> **Available data**
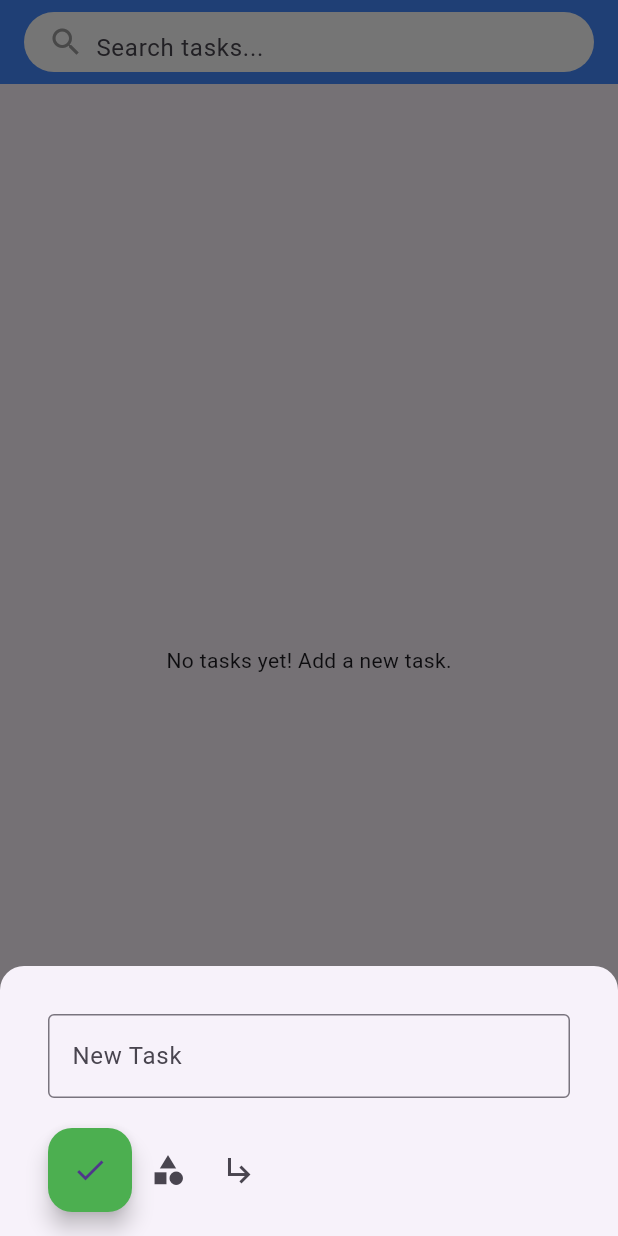
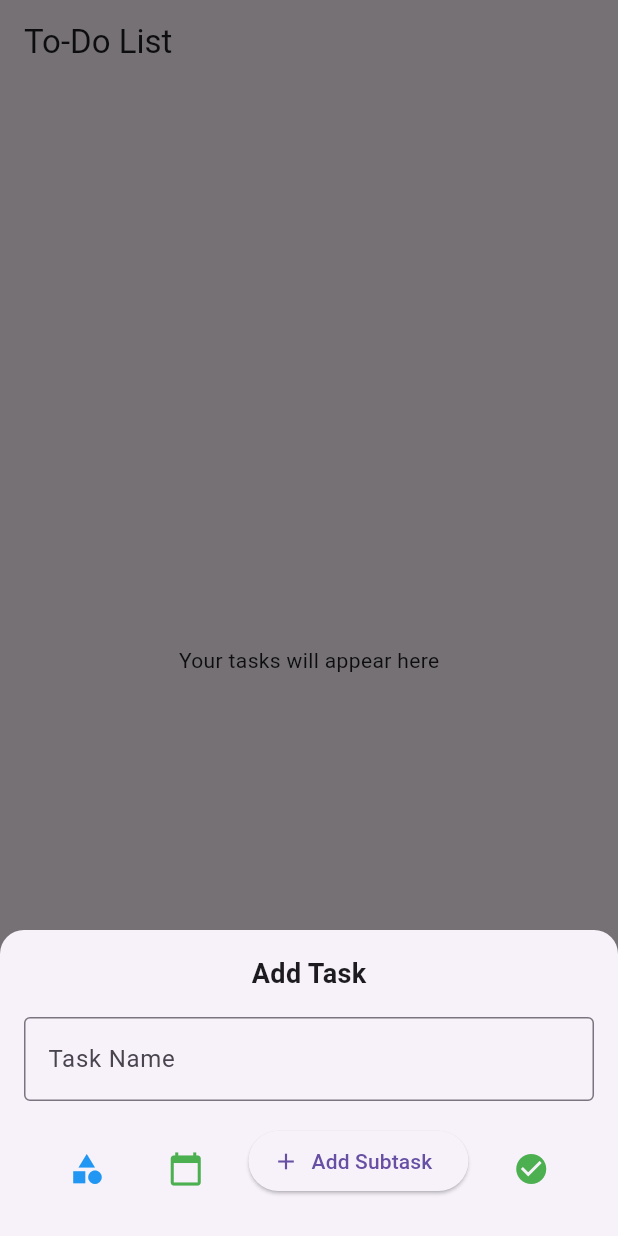
Before and after one commit to Numan-sheikh/to_do_list, a Flutter app: the screen it shows after launch, after a tap on the "add" icon, on a phone screen of 412 x 824 dp. Run offline on Flutter 3.47's test engine with Material 3 defaults, Android fonts, the phone set to English and light mode, and no system bars.

Commit message:
Fixed UI bug in home screen& added baci form task feature to add task

```diff
--- a/lib/main.dart
+++ b/lib/main.dart
@@ -1,8 +1,17 @@
 import 'package:flutter/material.dart';
+import 'package:provider/provider.dart';
 import 'screens/home_screen.dart';
+import 'widgets/task_form/subtask_button/subtask_button_logic.dart'; // Ensure this path is correct
 
 void main() {
-  runApp(MyApp());
+  runApp(
+    MultiProvider(
+      providers: [
+        ChangeNotifierProvider(create: (_) => SubtaskManager()), // Ensure this class is defined correctly
+      ],
+      child: const MyApp(),
+    ),
+  );
 }
 
 class MyApp extends StatelessWidget {
@@ -16,7 +25,7 @@ class MyApp extends StatelessWidget {
       theme: ThemeData(
         primarySwatch: Colors.blue,
       ),
-      home: HomeScreen(),
+      home: const HomeScreen(),
     );
   }
 }
--- a/lib/screens/home_screen.dart
+++ b/lib/screens/home_screen.dart
@@ -1,63 +1,22 @@
 import 'package:flutter/material.dart';
 import '../widgets/task_form/task_form.dart';
-import '../widgets/task_tile.dart';
 
-class HomeScreen extends StatefulWidget {
+class HomeScreen extends StatelessWidget {
   const HomeScreen({super.key});
 
-  @override
-  HomeScreenState createState() => HomeScreenState();
-}
-
-class HomeScreenState extends State<HomeScreen> {
-  final List<Map<String, dynamic>> _tasks = []; // Stores tasks
-  final TextEditingController _titleController = TextEditingController();
-  final TextEditingController _descriptionController = TextEditingController();
-
-  void _addTask() {
-    setState(() {
-      _tasks.add({
-        'title': _titleController.text,
-        'description': _descriptionController.text,
-        'isCompleted': false,
-      });
-    });
-    _titleController.clear();
-    _descriptionController.clear();
-    Navigator.pop(context);
-  }
-
-  void _toggleTaskCompletion(int index) {
-    setState(() {
-      _tasks[index]['isCompleted'] = !_tasks[index]['isCompleted'];
-    });
-  }
-
-  void _deleteTask(int index) {
-    setState(() {
-      _tasks.removeAt(index);
-    });
-  }
-
-  void _showAddTaskModal() {
+  void _showTaskForm(BuildContext context) {
     showModalBottomSheet(
       context: context,
-      isScrollControlled: true,
-      shape: const RoundedRectangleBorder(
+      isScrollControlled: true, // Makes the bottom sheet cover most of the screen
+      shape: RoundedRectangleBorder(
         borderRadius: BorderRadius.vertical(top: Radius.circular(16)),
       ),
       builder: (context) {
         return Padding(
           padding: EdgeInsets.only(
-            bottom: MediaQuery.of(context).viewInsets.bottom,
-            left: 16,
-            right: 16,
-            top: 16,
+            bottom: MediaQuery.of(context).viewInsets.bottom, // Adjust for keyboard
           ),
-          child: TaskForm(
-            titleController: _titleController,
-            onSave: _addTask,
-          ),
+          child: TaskForm(),
         );
       },
     );
@@ -66,49 +25,10 @@ class HomeScreenState extends State<HomeScreen> {
   @override
   Widget build(BuildContext context) {
     return Scaffold(
-      appBar: AppBar(
-        title: Container(
-          height: 40,
-          padding: const EdgeInsets.symmetric(horizontal: 16),
-          decoration: BoxDecoration(
-            color: Colors.white,
-            borderRadius: BorderRadius.circular(20),
-          ),
-          child: Row(
-            children: [
-              const Icon(Icons.search, color: Colors.grey),
-              const SizedBox(width: 8),
-              Expanded(
-                child: TextField(
-                  decoration: const InputDecoration(
-                    hintText: 'Search tasks...',
-                    border: InputBorder.none,
-                  ),
-                  style: const TextStyle(color: Colors.black),
-                ),
-              ),
-            ],
-          ),
-        ),
-        centerTitle: true,
-        backgroundColor: Colors.blueAccent,
-      ),
-      body: _tasks.isEmpty
-          ? const Center(child: Text('No tasks yet! Add a new task.'))
-          : ListView.builder(
-              itemCount: _tasks.length,
-              itemBuilder: (context, index) {
-                return TaskTile(
-                  title: _tasks[index]['title'],
-                  description: _tasks[index]['description'],
-                  isCompleted: _tasks[index]['isCompleted'],
-                  onToggle: () => _toggleTaskCompletion(index),
-                  onDelete: () => _deleteTask(index),
-                );
-              },
-            ),
+      appBar: AppBar(title: const Text("To-Do List")),
+      body: const Center(child: Text("Your tasks will appear here")),
       floatingActionButton: FloatingActionButton(
-        onPressed: _showAddTaskModal,
+        onPressed: () => _showTaskForm(context),
         child: const Icon(Icons.add),
       ),
     );
--- /dev/null
+++ b/lib/widgets/task_form/calendar_button/calendar_button.dart
@@ -0,0 +1,16 @@
+import 'package:flutter/material.dart';
+import 'calendar_button_logic.dart';
+
+class CalendarButton extends StatelessWidget {
+  const CalendarButton({super.key});
+
+  @override
+  Widget build(BuildContext context) {
+    return IconButton(
+      icon: const Icon(Icons.calendar_today, color: Colors.green),
+      onPressed: () {
+        CalendarButtonLogic.pickDateTime(context);
+      },
+    );
+  }
+}
--- /dev/null
+++ b/lib/widgets/task_form/category_button/category_button.dart
@@ -0,0 +1,16 @@
+import 'package:flutter/material.dart';
+import 'category_button_logic.dart';
+
+class CategoryButton extends StatelessWidget {
+  const CategoryButton({super.key});
+
+  @override
+  Widget build(BuildContext context) {
+    return IconButton(
+      icon: const Icon(Icons.category, color: Colors.blue),
+      onPressed: () {
+        CategoryButtonLogic.showCategoryDialog(context);
+      },
+    );
+  }
+}
--- /dev/null
+++ b/lib/widgets/task_form/submit_button/submit_button.dart
@@ -0,0 +1,16 @@
+import 'package:flutter/material.dart';
+import 'submit_button_logic.dart';
+
+class SubmitButton extends StatelessWidget {
+  const SubmitButton({super.key});
+
+  @override
+  Widget build(BuildContext context) {
+    return IconButton(
+      icon: const Icon(Icons.check_circle, color: Colors.green),
+      onPressed: () {
+        SubmitButtonLogic.handleSubmit(context);
+      },
+    );
+  }
+}
--- /dev/null
+++ b/lib/widgets/task_form/submit_button/submit_button_logic.dart
@@ -0,0 +1,9 @@
+import 'package:flutter/material.dart';
+
+class SubmitButtonLogic {
+  static void handleSubmit(BuildContext context) {
+    ScaffoldMessenger.of(context).showSnackBar(
+      const SnackBar(content: Text("Task Submitted! ✅")),
+    );
+  }
+}
--- /dev/null
+++ b/lib/widgets/task_form/subtask_button/subtask_button.dart
@@ -0,0 +1,73 @@
+import 'package:flutter/material.dart';
+import 'package:provider/provider.dart';
+import 'subtask_button_logic.dart';
+
+class SubtaskButton extends StatelessWidget {
+  const SubtaskButton({super.key});
+
+  @override
+  Widget build(BuildContext context) {
+    return Consumer<SubtaskManager>(
+      builder: (context, subtaskManager, child) {
+        return Column(
+          crossAxisAlignment: CrossAxisAlignment.start,
+          children: [
+            // Button to add a new subtask
+            ElevatedButton.icon(
+              onPressed: () => _showSubtaskDialog(context, subtaskManager),
+              icon: const Icon(Icons.add),
+              label: const Text("Add Subtask"),
+            ),
+            const SizedBox(height: 10),
+
+            // Displaying the list of subtasks
+            Column(
+              children: subtaskManager.subTasks.map((subtask) {
+                return ListTile(
+                  title: Text(subtask),
+                  trailing: IconButton(
+                    icon: const Icon(Icons.delete, color: Colors.red),
+                    onPressed: () => subtaskManager.removeSubtask(subtask),
+                  ),
+                );
+              }).toList(),
+            ),
+          ],
+        );
+      },
+    );
+  }
+
+  // Function to show a dialog for adding a subtask
+  void _showSubtaskDialog(BuildContext context, SubtaskManager subtaskManager) {
+    TextEditingController subtaskController = TextEditingController();
+
+    showDialog(
+      context: context,
+      builder: (context) {
+        return AlertDialog(
+          title: const Text("Add Subtask"),
+          content: TextField(
+            controller: subtaskController,
+            decoration: const InputDecoration(hintText: "Enter subtask"),
+          ),
+          actions: [
+            TextButton(
+              onPressed: () => Navigator.pop(context),
+              child: const Text("Cancel"),
+            ),
+            ElevatedButton(
+              onPressed: () {
+                if (subtaskController.text.isNotEmpty) {
+                  subtaskManager.addSubtask(subtaskController.text);
+                }
+                Navigator.pop(context);
+              },
+              child: const Text("Add"),
+            ),
+          ],
+        );
+      },
+    );
+  }
+}
--- /dev/null
+++ b/lib/widgets/task_form/subtask_button/subtask_button_logic.dart
@@ -0,0 +1,17 @@
+import 'package:flutter/material.dart';
+
+class SubtaskManager extends ChangeNotifier {  // Manages subtasks
+  final List<String> _subTasks = [];
+
+  List<String> get subTasks => _subTasks;
+
+  void addSubtask(String subtask) {
+    _subTasks.add(subtask);
+    notifyListeners();
+  }
+
+  void removeSubtask(String subtask) {
+    _subTasks.remove(subtask);
+    notifyListeners();
+  }
+}
--- a/lib/widgets/task_form/task_buttons.dart
+++ /dev/null
@@ -1,20 +0,0 @@
-import 'package:flutter/material.dart';
-
-class TaskButtons extends StatelessWidget {
-  final VoidCallback onSave;
-  final VoidCallback onCategorySelect;
-  final VoidCallback onToggleSubTask;
-
-  const TaskButtons({super.key, required this.onSave, required this.onCategorySelect, required this.onToggleSubTask});
-
-  @override
-  Widget build(BuildContext context) {
-    return Row(
-      children: [
-        FloatingActionButton(onPressed: onSave, backgroundColor: Colors.green, child: const Icon(Icons.check)),
-        IconButton(icon: const Icon(Icons.category), onPressed: onCategorySelect),
-        IconButton(icon: const Icon(Icons.subdirectory_arrow_right), onPressed: onToggleSubTask),
-      ],
-    );
-  }
-}
--- a/lib/widgets/task_form/task_form.dart
+++ b/lib/widgets/task_form/task_form.dart
@@ -1,77 +1,39 @@
 import 'package:flutter/material.dart';
-import 'subtask_list.dart';
-import 'category_selector.dart';
-import 'task_buttons.dart';
+import 'category_button/category_button.dart';
+import 'calendar_button/calendar_button.dart';
+import 'subtask_button/subtask_button.dart';
+import 'submit_button/submit_button.dart';
 
-class TaskForm extends StatefulWidget {
-  final TextEditingController titleController;
-  final VoidCallback onSave;
-
-  const TaskForm({super.key, required this.titleController, required this.onSave});
-
-  @override
-  TaskFormState createState() => TaskFormState();
-}
-
-class TaskFormState extends State<TaskForm> {
-  final TextEditingController _subTaskController = TextEditingController();
-  final List<String> _subTasks = [];
-  bool _showSubTaskField = false;
-  Map<String, dynamic>? selectedCategory;
-
-  void _addSubTask() {
-    if (_subTaskController.text.isNotEmpty) {
-      setState(() {
-        _subTasks.add(_subTaskController.text);
-        _subTaskController.clear();
-      });
-    }
-  }
-
-  void _selectCategory() async {
-    final selected = await showCategorySelector(context);
-    if (selected != null) {
-      setState(() => selectedCategory = selected);
-    }
-  }
+class TaskForm extends StatelessWidget {
+  const TaskForm({super.key});
 
   @override
   Widget build(BuildContext context) {
     return Container(
       padding: const EdgeInsets.all(16),
       child: Column(
-        mainAxisSize: MainAxisSize.min,
+        mainAxisSize: MainAxisSize.min, // Ensures the bottom sheet is not fullscreen
         children: [
+          const Text(
+            "Add Task",
+            style: TextStyle(fontSize: 18, fontWeight: FontWeight.bold),
+          ),
+          const SizedBox(height: 16),
           TextField(
-            controller: widget.titleController,
-            decoration: const InputDecoration(
-              labelText: "New Task",
+            decoration: InputDecoration(
+              labelText: "Task Name",
               border: OutlineInputBorder(),
             ),
           ),
-          const SizedBox(height: 10),
-          if (_showSubTaskField)
-            TextField(
-              controller: _subTaskController,
-              decoration: InputDecoration(
-                labelText: "Add a Subtask",
-                border: OutlineInputBorder(),
-                suffixIcon: IconButton(
-                  icon: const Icon(Icons.add),
-                  onPressed: _addSubTask,
-                ),
-              ),
-            ),
-          const SizedBox(height: 10),
-          SubtaskList(subTasks: _subTasks, onRemove: (task) {
-            setState(() => _subTasks.remove(task));
-          }),
-          TaskButtons(
-            onSave: widget.onSave,
-            onCategorySelect: _selectCategory,
-            onToggleSubTask: () {
-              setState(() => _showSubTaskField = !_showSubTaskField);
-            },
+          const SizedBox(height: 16),
+          Row(
+            mainAxisAlignment: MainAxisAlignment.spaceEvenly,
+            children: [
+              CategoryButton(),
+              CalendarButton(),
+              SubtaskButton(),
+              SubmitButton(),
+            ],
           ),
         ],
       ),
--- a/pubspec.yaml
+++ b/pubspec.yaml
@@ -34,6 +34,7 @@ dependencies:
   # The following adds the Cupertino Icons font to your application.
   # Use with the CupertinoIcons class for iOS style icons.
   cupertino_icons: ^1.0.8
+  provider: ^6.1.2
 
 dev_dependencies:
   flutter_test:
```
Also changed, not shown: lib/widgets/task_form/calendar_button/calendar_button_logic.dart (added, +33 -0 lines), lib/widgets/task_form/category_button/category_button_logic.dart (added, +43 -0 lines), lib/widgets/task_form/category_manager.dart (deleted, +0 -40 lines), lib/widgets/task_form/category_selector.dart (deleted, +0 -66 lines), lib/widgets/task_form/subtask_list.dart (deleted, +0 -23 lines), pubspec.lock.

> **What is being asked**
Look through the entries above. Extract each line with the word "MyApp".

> **Task response**
-  runApp(MyApp());
+      child: const MyApp(),
 class MyApp extends StatelessWidget {
@@ -16,7 +25,7 @@ class MyApp extends StatelessWidget {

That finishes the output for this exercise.